It has long been accepted that the primary reason that human eggs don’t age well is due to a dysfunction in when and how the chromosomes separate. This reduced chance of becoming pregnant associated with aging as well as the increased miscarriage rates. A new paper has now demonstrated that it’s not just the DNA separation that declines with time but also how the chromosomes are actually sorted and divided.
Within each egg are cable-like structures called microtubules. These microtubules not only help the egg maintain its shape but also are integral in sorting/separating the DNA. They are also in charge of cell division after fertilization is complete. In fact, some of the most powerful cancer fighting drugs are used to deliberately damage microtubules in order to prevent cancers from growing. This new information provides us with further insight into another important aspect of egg quality.
Although we don’t currently have any specific recommendations on what we can do to improve microtubule function; this information does provide us with more diagnostic information for patients that are going through In Vitro Fertilization (IVF). IVF is not only the treatment that provides patients with the highest pregnancy rates but when performed in a high quality setting; it also provides important diagnostic information. There is no accurate test for egg quality except to put a healthy sperm inside and see if/how well the process of fertilization and development takes place.

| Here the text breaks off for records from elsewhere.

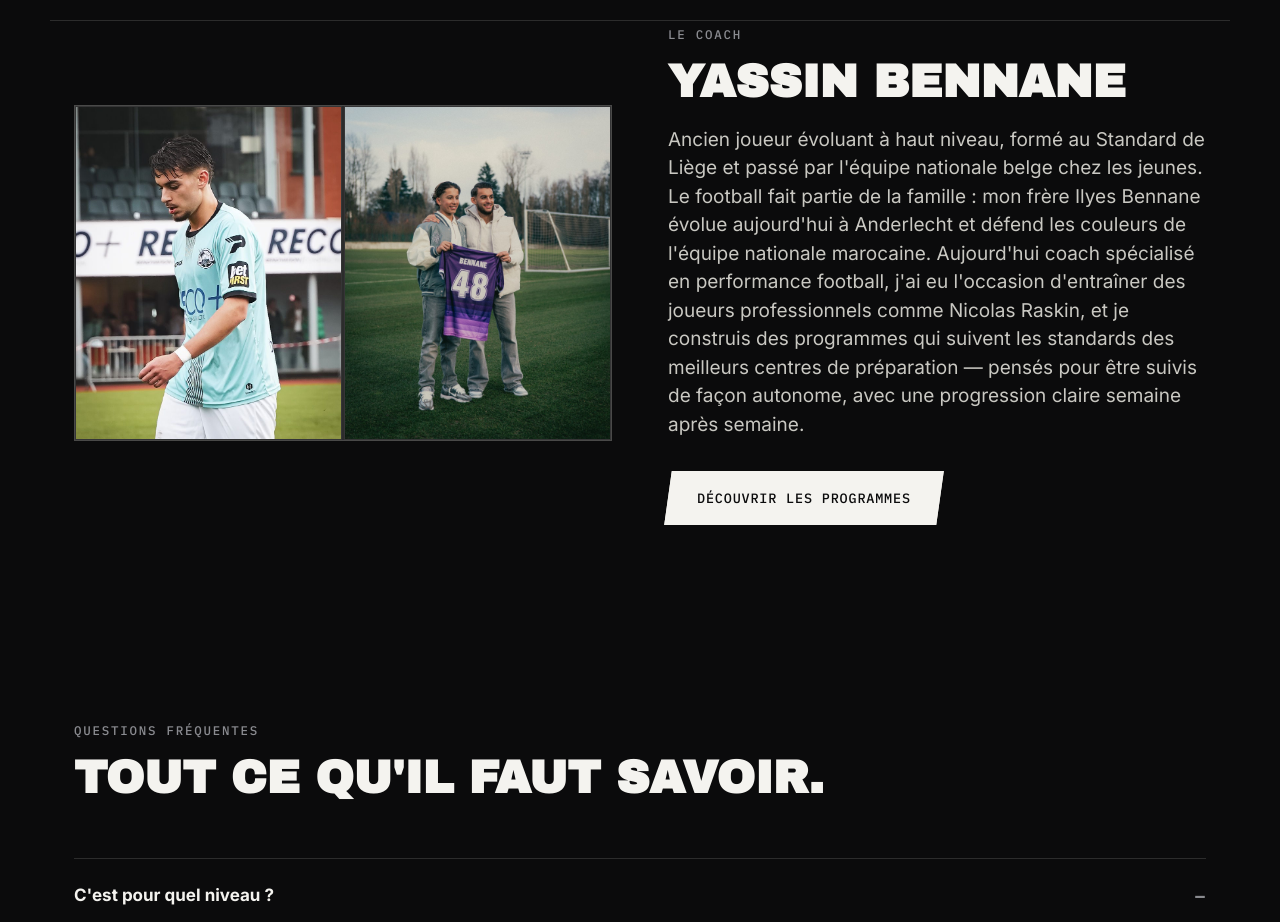
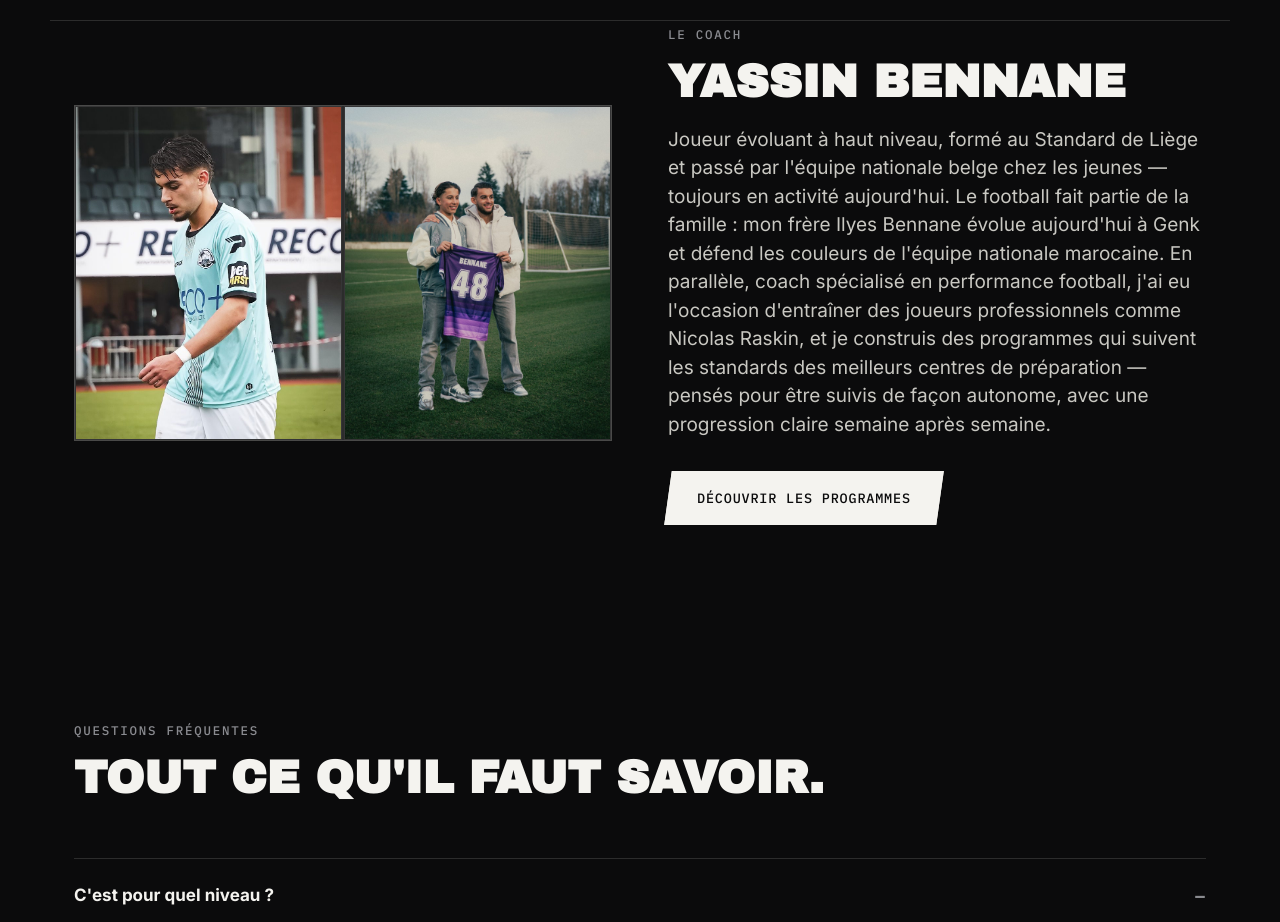
Before and after one commit to yassinb48/YB-PERFORMANCE, a website: page index.html in a window 1280 px wide. Shown: the part 2120-3042 px from the top of the page. Drawn offline with Linux system fonts and the light colour scheme.

Commit message:
Revise coach biography and update image description
Updated the coach's biography and image alt text.

```diff
--- a/index.html
+++ b/index.html
@@ -245,21 +245,22 @@ footer a:hover{ color:var(--paper); }
         <img src="coach-terrain.jpg" alt="Yassin Bennane sur le terrain">
       </div>
       <div class="about-visual">
-        <img src="coach-frere.jpg" alt="Yassin Bennane et son frère Ilyes Bennane, maillot Anderlecht">
+        <img src="coach-frere.jpg" alt="Yassin Bennane et son frère Ilyes Bennane, maillot Genk">
       </div>
     </div>
     <div>
       <span class="eyebrow">Le coach</span>
       <h2 style="margin-top:14px;">Yassin Bennane</h2>
       <p class="lede" style="margin-top:20px;">
-        Ancien joueur évoluant à haut niveau, formé au Standard de Liège et passé par
-        l'équipe nationale belge chez les jeunes. Le football fait partie de la famille :
-        mon frère Ilyes Bennane évolue aujourd'hui à Anderlecht et défend les couleurs
-        de l'équipe nationale marocaine. Aujourd'hui coach spécialisé en performance
-        football, j'ai eu l'occasion d'entraîner des joueurs professionnels comme
-        Nicolas Raskin, et je construis des programmes qui suivent les standards des
-        meilleurs centres de préparation — pensés pour être suivis de façon autonome,
-        avec une progression claire semaine après semaine.
+        Joueur évoluant à haut niveau, formé au Standard de Liège et passé par
+        l'équipe nationale belge chez les jeunes — toujours en activité aujourd'hui.
+        Le football fait partie de la famille : mon frère Ilyes Bennane évolue
+        aujourd'hui à Genk et défend les couleurs de l'équipe nationale marocaine.
+        En parallèle, coach spécialisé en performance football, j'ai eu l'occasion
+        d'entraîner des joueurs professionnels comme Nicolas Raskin, et je construis
+        des programmes qui suivent les standards des meilleurs centres de
+        préparation — pensés pour être suivis de façon autonome, avec une
+        progression claire semaine après semaine.
       </p>
       <div style="margin-top:32px; display:flex; gap:16px;">
         <a href="programmes.html" class="btn btn-primary"><span>Découvrir les programmes</span></a>
```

We routinely use this information in discussing treatment options for patients that do not successfully conceive in their first IVF cycle at our center.
Robert Greene, MD, FACOG
Conceptions Reproductive Associates